# EXERCISE DATA
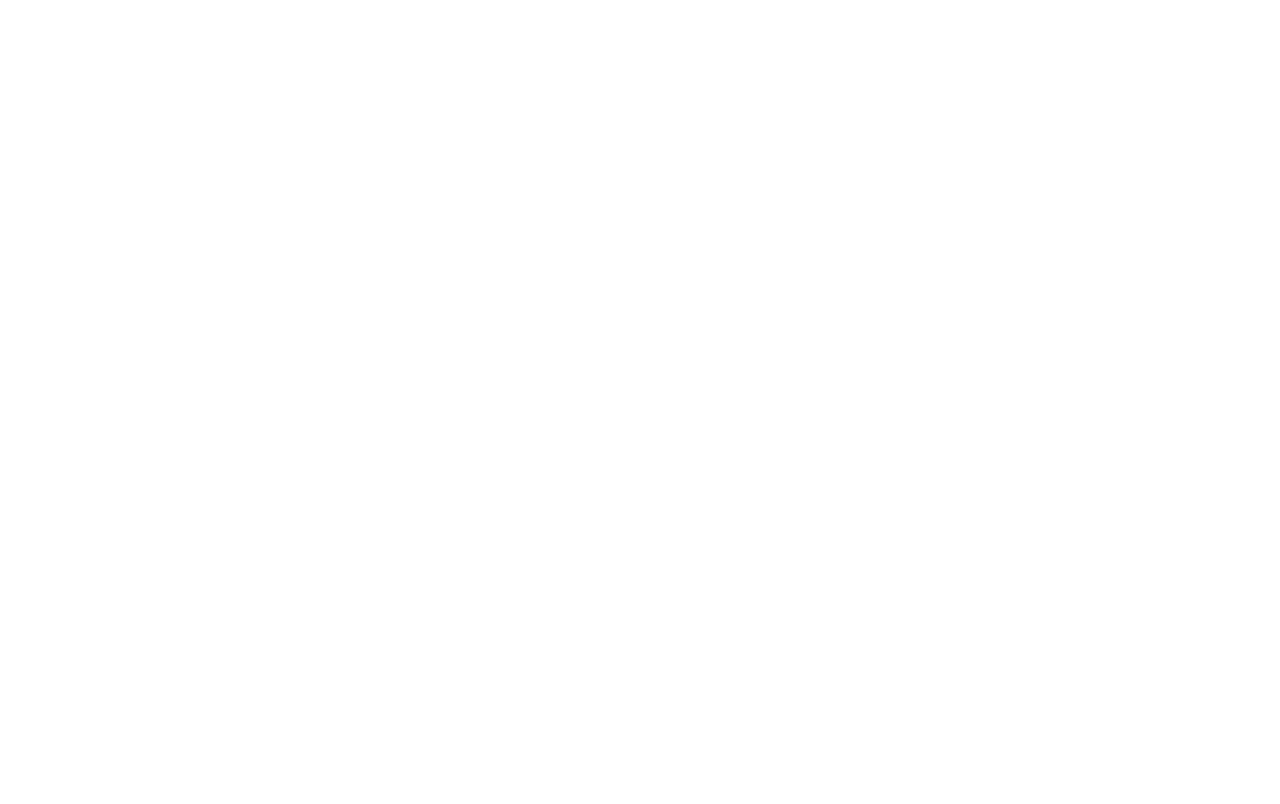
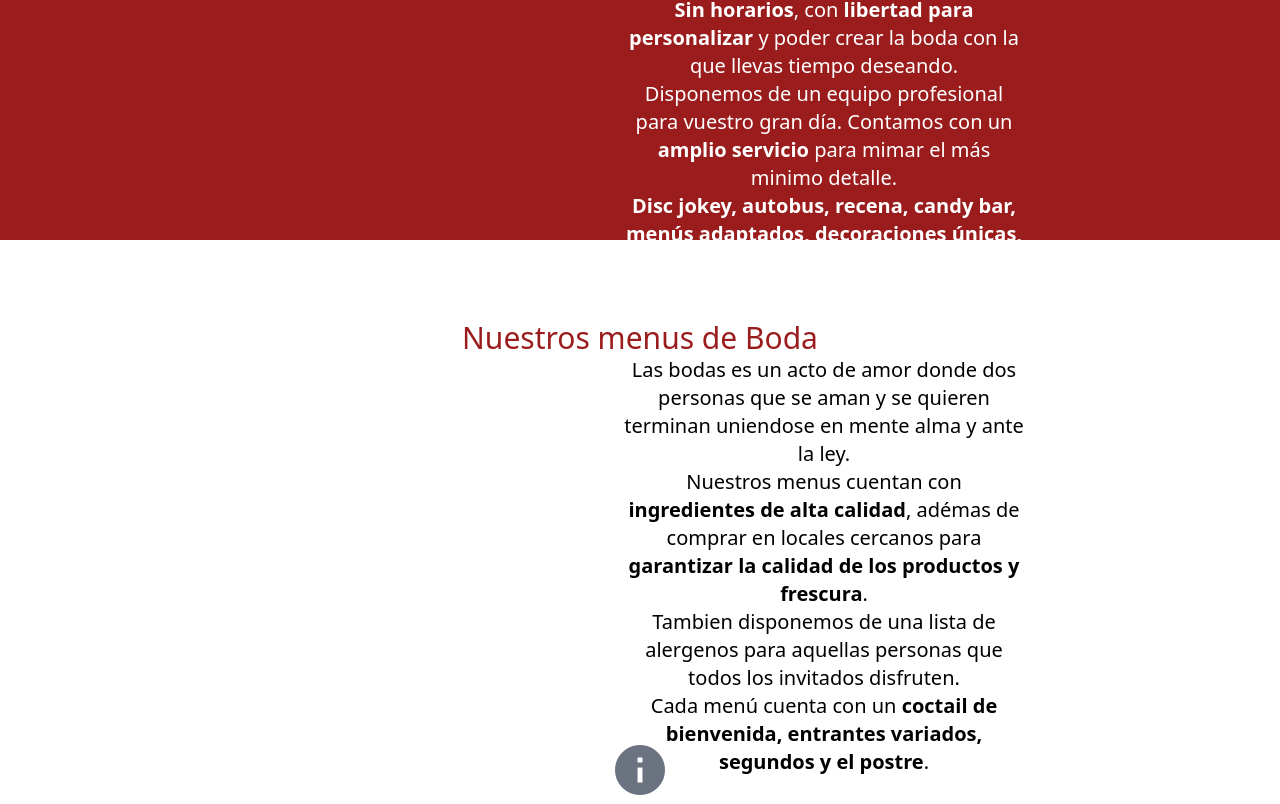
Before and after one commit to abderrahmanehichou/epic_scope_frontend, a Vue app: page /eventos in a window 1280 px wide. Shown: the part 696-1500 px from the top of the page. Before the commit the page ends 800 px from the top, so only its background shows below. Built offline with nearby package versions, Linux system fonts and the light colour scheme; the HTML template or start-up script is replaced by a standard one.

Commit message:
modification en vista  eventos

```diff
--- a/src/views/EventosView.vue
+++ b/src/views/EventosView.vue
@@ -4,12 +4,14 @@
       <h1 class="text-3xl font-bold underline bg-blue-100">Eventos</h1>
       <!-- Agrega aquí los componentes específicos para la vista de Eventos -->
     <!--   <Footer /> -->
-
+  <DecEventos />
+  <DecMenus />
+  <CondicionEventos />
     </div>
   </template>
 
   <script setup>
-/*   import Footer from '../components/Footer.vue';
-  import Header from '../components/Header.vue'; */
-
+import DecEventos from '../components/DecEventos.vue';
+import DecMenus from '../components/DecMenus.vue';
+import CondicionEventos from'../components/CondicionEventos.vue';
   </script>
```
---
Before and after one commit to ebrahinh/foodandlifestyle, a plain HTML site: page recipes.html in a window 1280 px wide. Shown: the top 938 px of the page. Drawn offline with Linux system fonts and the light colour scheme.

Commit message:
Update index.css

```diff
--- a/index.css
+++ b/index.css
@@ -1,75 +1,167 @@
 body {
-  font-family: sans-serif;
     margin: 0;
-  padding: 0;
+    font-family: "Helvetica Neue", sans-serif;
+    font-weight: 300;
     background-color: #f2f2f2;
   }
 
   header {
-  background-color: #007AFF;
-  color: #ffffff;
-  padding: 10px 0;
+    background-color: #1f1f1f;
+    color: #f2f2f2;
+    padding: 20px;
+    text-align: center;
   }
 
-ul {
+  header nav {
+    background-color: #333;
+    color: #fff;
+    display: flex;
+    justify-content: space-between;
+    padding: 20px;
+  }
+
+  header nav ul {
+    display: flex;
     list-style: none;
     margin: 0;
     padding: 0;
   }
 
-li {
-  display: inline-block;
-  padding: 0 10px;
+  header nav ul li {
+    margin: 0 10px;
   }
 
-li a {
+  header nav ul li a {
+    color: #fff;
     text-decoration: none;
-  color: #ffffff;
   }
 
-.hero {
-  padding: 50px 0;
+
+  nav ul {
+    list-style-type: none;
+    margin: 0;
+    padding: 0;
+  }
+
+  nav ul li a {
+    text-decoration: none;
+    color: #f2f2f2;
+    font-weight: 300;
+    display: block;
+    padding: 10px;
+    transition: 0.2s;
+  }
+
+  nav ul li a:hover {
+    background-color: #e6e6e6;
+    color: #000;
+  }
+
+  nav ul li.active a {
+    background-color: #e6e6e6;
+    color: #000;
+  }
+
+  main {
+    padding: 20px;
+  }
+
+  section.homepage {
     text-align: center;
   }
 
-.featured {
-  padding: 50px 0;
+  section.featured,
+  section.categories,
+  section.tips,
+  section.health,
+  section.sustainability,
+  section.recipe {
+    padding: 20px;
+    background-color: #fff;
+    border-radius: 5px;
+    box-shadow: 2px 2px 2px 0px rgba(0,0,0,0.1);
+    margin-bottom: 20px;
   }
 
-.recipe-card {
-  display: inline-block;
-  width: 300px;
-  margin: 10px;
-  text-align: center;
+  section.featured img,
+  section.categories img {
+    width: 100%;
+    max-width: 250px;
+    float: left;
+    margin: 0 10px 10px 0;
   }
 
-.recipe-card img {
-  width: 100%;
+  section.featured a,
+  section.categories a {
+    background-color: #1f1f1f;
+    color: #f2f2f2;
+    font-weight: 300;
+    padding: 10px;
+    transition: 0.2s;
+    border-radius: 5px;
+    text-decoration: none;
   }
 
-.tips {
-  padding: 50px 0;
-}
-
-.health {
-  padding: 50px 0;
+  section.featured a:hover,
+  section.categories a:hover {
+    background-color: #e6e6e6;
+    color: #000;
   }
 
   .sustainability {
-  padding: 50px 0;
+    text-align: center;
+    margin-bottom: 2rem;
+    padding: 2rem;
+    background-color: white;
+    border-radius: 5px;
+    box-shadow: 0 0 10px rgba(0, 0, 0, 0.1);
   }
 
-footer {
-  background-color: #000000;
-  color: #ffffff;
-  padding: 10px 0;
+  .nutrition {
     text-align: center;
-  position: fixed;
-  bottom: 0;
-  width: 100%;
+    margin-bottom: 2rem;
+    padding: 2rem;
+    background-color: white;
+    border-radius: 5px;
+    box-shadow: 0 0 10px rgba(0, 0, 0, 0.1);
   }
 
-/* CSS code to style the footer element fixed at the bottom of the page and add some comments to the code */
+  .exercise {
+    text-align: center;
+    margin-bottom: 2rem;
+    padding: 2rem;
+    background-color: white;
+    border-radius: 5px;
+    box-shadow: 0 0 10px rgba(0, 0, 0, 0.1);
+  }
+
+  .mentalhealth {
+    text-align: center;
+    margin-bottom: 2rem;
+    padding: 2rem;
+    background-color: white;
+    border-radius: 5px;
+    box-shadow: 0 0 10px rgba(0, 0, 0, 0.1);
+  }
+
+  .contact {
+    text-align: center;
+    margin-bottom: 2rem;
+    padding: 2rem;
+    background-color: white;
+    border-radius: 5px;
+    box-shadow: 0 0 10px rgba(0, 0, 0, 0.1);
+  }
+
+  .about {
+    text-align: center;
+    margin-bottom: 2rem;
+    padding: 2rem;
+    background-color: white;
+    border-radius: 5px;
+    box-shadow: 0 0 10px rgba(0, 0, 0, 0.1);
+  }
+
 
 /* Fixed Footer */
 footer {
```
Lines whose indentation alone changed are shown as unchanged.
...
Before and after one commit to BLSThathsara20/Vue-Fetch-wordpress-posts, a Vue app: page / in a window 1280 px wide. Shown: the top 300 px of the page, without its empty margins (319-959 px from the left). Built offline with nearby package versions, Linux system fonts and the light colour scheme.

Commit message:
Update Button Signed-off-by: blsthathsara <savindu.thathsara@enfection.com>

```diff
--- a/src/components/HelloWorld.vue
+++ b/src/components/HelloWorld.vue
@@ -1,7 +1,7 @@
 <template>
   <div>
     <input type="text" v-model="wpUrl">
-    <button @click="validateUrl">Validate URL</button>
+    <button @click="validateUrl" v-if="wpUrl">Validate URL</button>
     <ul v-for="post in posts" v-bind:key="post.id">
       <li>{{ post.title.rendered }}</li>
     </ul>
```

# ACTION ITEM
Scan the preceding listing for the string "categories" and copy every line where it occurs.

# FINISHED TASK
+  section.categories,
+  section.categories img {
+  section.categories a {
+  section.categories a:hover {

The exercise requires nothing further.